But, according to the report released Wednesday, “The FBI told the Review Commission that the [FBI document] on which the news article was based was ‘poorly written’ and wholly unsubstantiated. When questioned later by others in the FBI, the special agent who wrote [it] was unable to provide any basis for the contents of the document or explain why he wrote it as he did.” The agent was not identified and no further explanation was offered.
The original document’s information, however, was corroborated by a counterterrorism officer’s detailed account regarding what the FBI found during its investigation of Abdulaziz al Hijji and his wife, Anoud, in a story published by FloridaBulldog.org in September 2011.
Irish journalist and FloridaBulldog.org contributor Anthony Summers first interviewed the counterterrorism officer, who spoke on condition of anonymity. Summers and Robbyn Swan are co-authors of The Eleventh Day, a finalist for the Pulitzer Prize in History in 2012.
“The report raises more questions about Sarasota than it answers,” said Thomas Julin, the news organization’s Miami attorney. “The report provides no plausible explanation for the contradiction between the FBI’s current claim that it found nothing and its 2002 memo finding ‘many connections’ between the Sarasota family and the 9/11 terrorists.”
The FBI document not only contradicted the FBI’s prior public statements about the matter, it re-fueled concerns raised by official investigations that the full truth about Saudi Arabia and the 9/11 attacks has yet to be told.
“The report raises new concerns that the FBI is concealing Saudi involvement in the 9/11 attacks,” said attorney Julin. “The report should have explained why the Sarasota investigation was not disclosed to Congress.”
Former Florida Sen. Bob Graham, who co-chaired Congress’ Joint Inquiry, said Wednesday that he had been unaware of the existence of the 9/11 Review Commission.
“I was surprised by it, as were most Americans, and therefore I was not able to contribute to its deliberations,” said Graham, adding that he wished he had had that opportunity.
The Review Commission’s findings, as well as its lack of supporting documentation for its conclusions, failed to persuade Graham to alter his public skepticism about the FBI regarding 9/11.
“The FBI has served America through most of its history.
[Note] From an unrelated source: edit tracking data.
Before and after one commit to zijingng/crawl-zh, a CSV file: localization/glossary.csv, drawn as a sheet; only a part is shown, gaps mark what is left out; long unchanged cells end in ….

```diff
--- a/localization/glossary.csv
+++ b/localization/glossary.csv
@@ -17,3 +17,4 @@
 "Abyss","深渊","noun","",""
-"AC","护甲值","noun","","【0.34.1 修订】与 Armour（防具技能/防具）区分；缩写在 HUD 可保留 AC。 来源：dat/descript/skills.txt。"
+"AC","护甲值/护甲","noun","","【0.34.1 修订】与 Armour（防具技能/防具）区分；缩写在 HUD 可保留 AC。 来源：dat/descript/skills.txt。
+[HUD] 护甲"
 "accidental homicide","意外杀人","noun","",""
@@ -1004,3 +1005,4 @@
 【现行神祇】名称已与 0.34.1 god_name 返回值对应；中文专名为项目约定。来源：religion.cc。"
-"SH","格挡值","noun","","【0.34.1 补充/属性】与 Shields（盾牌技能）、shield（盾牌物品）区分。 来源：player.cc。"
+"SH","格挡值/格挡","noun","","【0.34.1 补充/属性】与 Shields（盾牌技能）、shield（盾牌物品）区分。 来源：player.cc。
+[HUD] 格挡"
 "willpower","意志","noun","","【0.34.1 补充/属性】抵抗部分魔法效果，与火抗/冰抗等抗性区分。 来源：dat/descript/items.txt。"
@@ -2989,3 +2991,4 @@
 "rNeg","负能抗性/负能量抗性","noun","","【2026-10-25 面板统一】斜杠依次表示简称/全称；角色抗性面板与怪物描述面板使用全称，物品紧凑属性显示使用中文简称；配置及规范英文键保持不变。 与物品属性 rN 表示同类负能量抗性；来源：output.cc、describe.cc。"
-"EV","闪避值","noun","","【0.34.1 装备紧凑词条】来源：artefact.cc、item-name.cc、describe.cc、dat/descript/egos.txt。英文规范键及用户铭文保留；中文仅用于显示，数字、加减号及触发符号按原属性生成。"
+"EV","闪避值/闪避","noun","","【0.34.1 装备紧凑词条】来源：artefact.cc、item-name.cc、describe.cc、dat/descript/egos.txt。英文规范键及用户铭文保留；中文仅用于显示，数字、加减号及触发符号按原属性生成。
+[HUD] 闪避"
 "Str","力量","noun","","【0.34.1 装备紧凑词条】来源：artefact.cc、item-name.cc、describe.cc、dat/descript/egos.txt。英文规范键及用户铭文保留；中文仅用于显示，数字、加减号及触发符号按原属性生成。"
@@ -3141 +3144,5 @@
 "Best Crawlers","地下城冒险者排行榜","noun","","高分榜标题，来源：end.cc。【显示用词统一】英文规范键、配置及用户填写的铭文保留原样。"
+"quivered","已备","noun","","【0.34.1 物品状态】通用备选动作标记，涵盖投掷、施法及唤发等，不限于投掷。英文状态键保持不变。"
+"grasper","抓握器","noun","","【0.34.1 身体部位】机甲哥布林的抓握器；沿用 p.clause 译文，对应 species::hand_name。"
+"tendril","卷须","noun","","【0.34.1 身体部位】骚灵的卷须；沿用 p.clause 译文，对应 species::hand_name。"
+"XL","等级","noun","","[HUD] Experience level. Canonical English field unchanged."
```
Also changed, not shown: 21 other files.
There were stumbles by the agency before 9/11 and since the tragedy there has been a consistent effort to cover up the extent of Saudi Arabia’s involvement,” Graham said. “Let’s let the American people know what happened and have … a serious discussion of what happened, why it happened, where it was adverse to U.S. interests and how to avoid its repetition.”
The 9/11 Review Committee was established in January 2014 when Congress directed the FBI to create a commission to conduct a “comprehensive external review” of the implementation of recommendations made by the 9/11 Commission in 2004. Part of the job was to assess “any evidence now known to the FBI that was not considered by the 9/11 Commission,” the report says.
FBI Director James B. Comey appointed three commissioners: former Reagan Administration Attorney General Edwin Meese; Tim Roemer, a former congressman and ambassador; and Bruce Hoffman, a professor and terrorism expert at Georgetown University. The commissioners and Executive Director John Gannon, a former CIA deputy director for intelligence, were apparently paid for their service.
The report says commission staff traveled to eight FBI field offices to interview key personnel including members of counterterrorism squads, but none in Florida. More than 30 officials with the FBI and the U.S. intelligence community were interviewed, including ex-FBI Director Robert Mueller, Director of National Intelligence James Clapper and CIA boss John Brennan. Their statements were not made public.
“I am shocked that this commission failed to talk to Bob Graham,” said attorney Julin.
While the report urged the FBI to do more about the threat of terrorism, Director Comey saw it as vindication for the FBI.
“I am pleased the Review Commission recognized the significant progress we have made to build a threat-based, intelligence-driven law enforcement and national security organization,” Comey said.
The report says that commissioners obtained a copy of the Sarasota case file, interview reports and copies of a handful of documents previously released to FloridaBulldog.org via the Freedom of Information Act. FBI officials also briefed commission members more than 60 times on a variety of topics. One of those briefings was about Abdulaziz and Anoud al Hijji, whose father Esam Ghazzawi was an advisor to a member of the Saudi Royal family, the report shows.
Still, the 9/11 Review Commission’s report omits a number of seemingly relevant facts. For example, it neglects to mention that the April 2002 document the FBI discounts also cited national security to withhold other information from the public.
The report, while saying “the FBI found no evidence of contact between the hijackers and the family,” also does not mention other information linking Hijji to terrorist figures, including Prestancia gatehouse security logs and license plate photos that the counterterrorism officer said showed that Mohamed Atta and other 9/11 figures had gone to Hijji’s home. Also, statements made in 2004 to the FBI by now-imprisoned terrorist associate Wissam Hammoud described Hijji as an acolyte of Osama bin Laden, who had once introduced him to al-Qaida figure Adnan El Shukrijumah.
Likewise, the report omits any reference to the ongoing Freedom of Information case in Fort Lauderdale, where U.S. District Judge William J. Zloch is reviewing 80,000 classified pages of 9/11 records from the FBI’s Tampa field office. The judge will decide what documents should be made public.
Florida Bulldog is a not-for-profit news organization created to provide investigative reporting in the public interest. Contributions are tax-deductible. www.floridabulldog.org